The Exploration Medical Capability Element of the Human Research Program carries the risk of not being able to treat ill or injured crewmembers. Gap 4.13 in the Exploration Medical Capability Research Plan is the “Lack of lithotripsy or other capability to treat a renal stone.” The description of this gap states that, “Given the high probability of kidney stone formation in crew members during long duration missions the capability to perform Lithotripsy is highly desirable.”
During all spaceflight missions to date, renal stone incidence is actually lower than what would be expected in the general population or in the analog population utilized by the Lifetime Surveillance of Astronaut Health (LSAH). After astronauts return to Earth, however, the incidence rate increases and surpasses both the rate of the general population and the LSAH analog population, with the astronaut incidence rate of calcium oxalate stones approximately doubling that of the general US population. If these trends persist with the reintroduction of even fractional gravity, renal stones during a Mars mission could become a serious problem, not only in terms of astronaut health, but also in terms of the resources required to adequately treat the condition. A Bayesian update analysis of the data above suggested an approximately 5% probability of at least one crewmember developing a renal stone during a Mars mission.
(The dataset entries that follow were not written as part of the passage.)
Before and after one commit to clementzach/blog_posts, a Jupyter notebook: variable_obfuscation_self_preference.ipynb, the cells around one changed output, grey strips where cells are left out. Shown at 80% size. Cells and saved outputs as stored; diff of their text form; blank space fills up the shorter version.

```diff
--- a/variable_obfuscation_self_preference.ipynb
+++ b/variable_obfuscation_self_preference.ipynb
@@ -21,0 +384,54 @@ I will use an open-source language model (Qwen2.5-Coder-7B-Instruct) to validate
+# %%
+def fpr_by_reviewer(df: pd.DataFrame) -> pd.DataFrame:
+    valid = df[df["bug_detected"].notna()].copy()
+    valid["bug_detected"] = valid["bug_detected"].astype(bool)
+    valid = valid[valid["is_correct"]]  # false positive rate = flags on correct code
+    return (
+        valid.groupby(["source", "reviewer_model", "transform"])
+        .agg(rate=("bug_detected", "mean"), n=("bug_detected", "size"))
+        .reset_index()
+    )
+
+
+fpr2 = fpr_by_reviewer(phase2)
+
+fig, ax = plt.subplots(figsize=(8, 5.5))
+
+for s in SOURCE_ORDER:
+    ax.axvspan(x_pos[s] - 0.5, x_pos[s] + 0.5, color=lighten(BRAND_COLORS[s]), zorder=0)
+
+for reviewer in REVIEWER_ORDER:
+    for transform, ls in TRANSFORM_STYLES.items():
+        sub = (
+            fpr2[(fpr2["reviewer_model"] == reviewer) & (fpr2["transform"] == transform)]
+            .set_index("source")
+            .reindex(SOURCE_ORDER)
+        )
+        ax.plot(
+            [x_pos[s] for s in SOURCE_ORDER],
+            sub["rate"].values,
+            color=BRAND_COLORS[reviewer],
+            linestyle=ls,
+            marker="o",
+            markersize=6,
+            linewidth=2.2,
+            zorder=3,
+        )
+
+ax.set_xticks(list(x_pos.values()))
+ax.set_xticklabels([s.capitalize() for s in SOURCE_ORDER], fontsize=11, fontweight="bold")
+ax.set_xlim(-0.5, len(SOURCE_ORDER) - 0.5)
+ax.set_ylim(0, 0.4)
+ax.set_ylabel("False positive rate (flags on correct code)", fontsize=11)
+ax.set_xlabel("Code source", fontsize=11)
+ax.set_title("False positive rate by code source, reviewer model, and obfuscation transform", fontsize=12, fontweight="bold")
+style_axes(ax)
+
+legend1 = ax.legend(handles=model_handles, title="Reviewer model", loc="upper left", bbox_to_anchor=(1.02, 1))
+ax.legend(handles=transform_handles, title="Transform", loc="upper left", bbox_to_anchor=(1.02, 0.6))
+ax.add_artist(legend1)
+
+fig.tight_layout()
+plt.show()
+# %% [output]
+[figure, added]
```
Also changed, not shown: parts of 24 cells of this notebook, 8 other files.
Given the nature of these data, the Glenn Research Center (GRC) Integrated Medical Model (IMM) team developed a proof of concept probabilistic simulation of renal stone formation during a long duration exploration mission. While somewhat limited in scope, this simulation included both probabilistic and deterministic components. The deterministic components were developed to support the probabilistic analysis. Key findings from this work included:
1) As the stone grows larger, the governing equation says the rate of growth will increase, which is why the probabilistic analysis picks up the seed size as being influential.
2) The probabilistic model demonstrates identical sensitivity for Calcium and Oxalate, suggesting that a more detailed surface chemistry simulation needs to be conducted.
3) The sensitivities for the dwell time of a stone show pronounced differences between the 2.0 L/day and 2.5 L/day cases resulting in a 68.6% change in the probability of one stone reaching the effective diameter of a nephron from heterogeneous growth only. This result has a standard deviation of 0.237.
As part of the validation process for this module, the task underwent a subject matter expert review of the work done to date. The review was favorable with indication that an increase model fidelity was required, as outlined in Steps 1-3 below.
1. Determine expected incidence rate of renal stones during exploration missions and how this rate is affected by new countermeasure activities.
2. Provide a probabilistic simulation that allows the Exploration Medical Capabilities Element of the Human Research Program to develop medical kits appropriate to the level of risk of renal stone formation.
3. Provide a probabilistic simulation that allows the Exploration Medical Capabilities Element of the Human Research Program the ability to quantitatively evaluate the effect of different operations scenarios on the ability of a given medical kit to adequately treat an ill or injured crew member.
The GRC IMM task team is currently working to extend the capabilities of the deterministic model used as the parameter integration function to include both promoters, inhibitors, agglomeration, wall interaction effects, and gravity components. Once this is matured, it will be wrapped with a probabilistic simulation representing the scenarios and physiological parameter variation typical of spaceflight to assess the likelihood of renal stone formation.
Once completed, The Renal Stone Formation Simulation Module (RSFSM) will provide a state-of-the-art computational capability that can not only be used to more directly investigate the renal stone size distributions and the statistical propensities for developing a critical stone incident for future mission scenarios but also help to devise and evaluate different systematic chemical or physical intervention countermeasures for preventing their occurrence in future.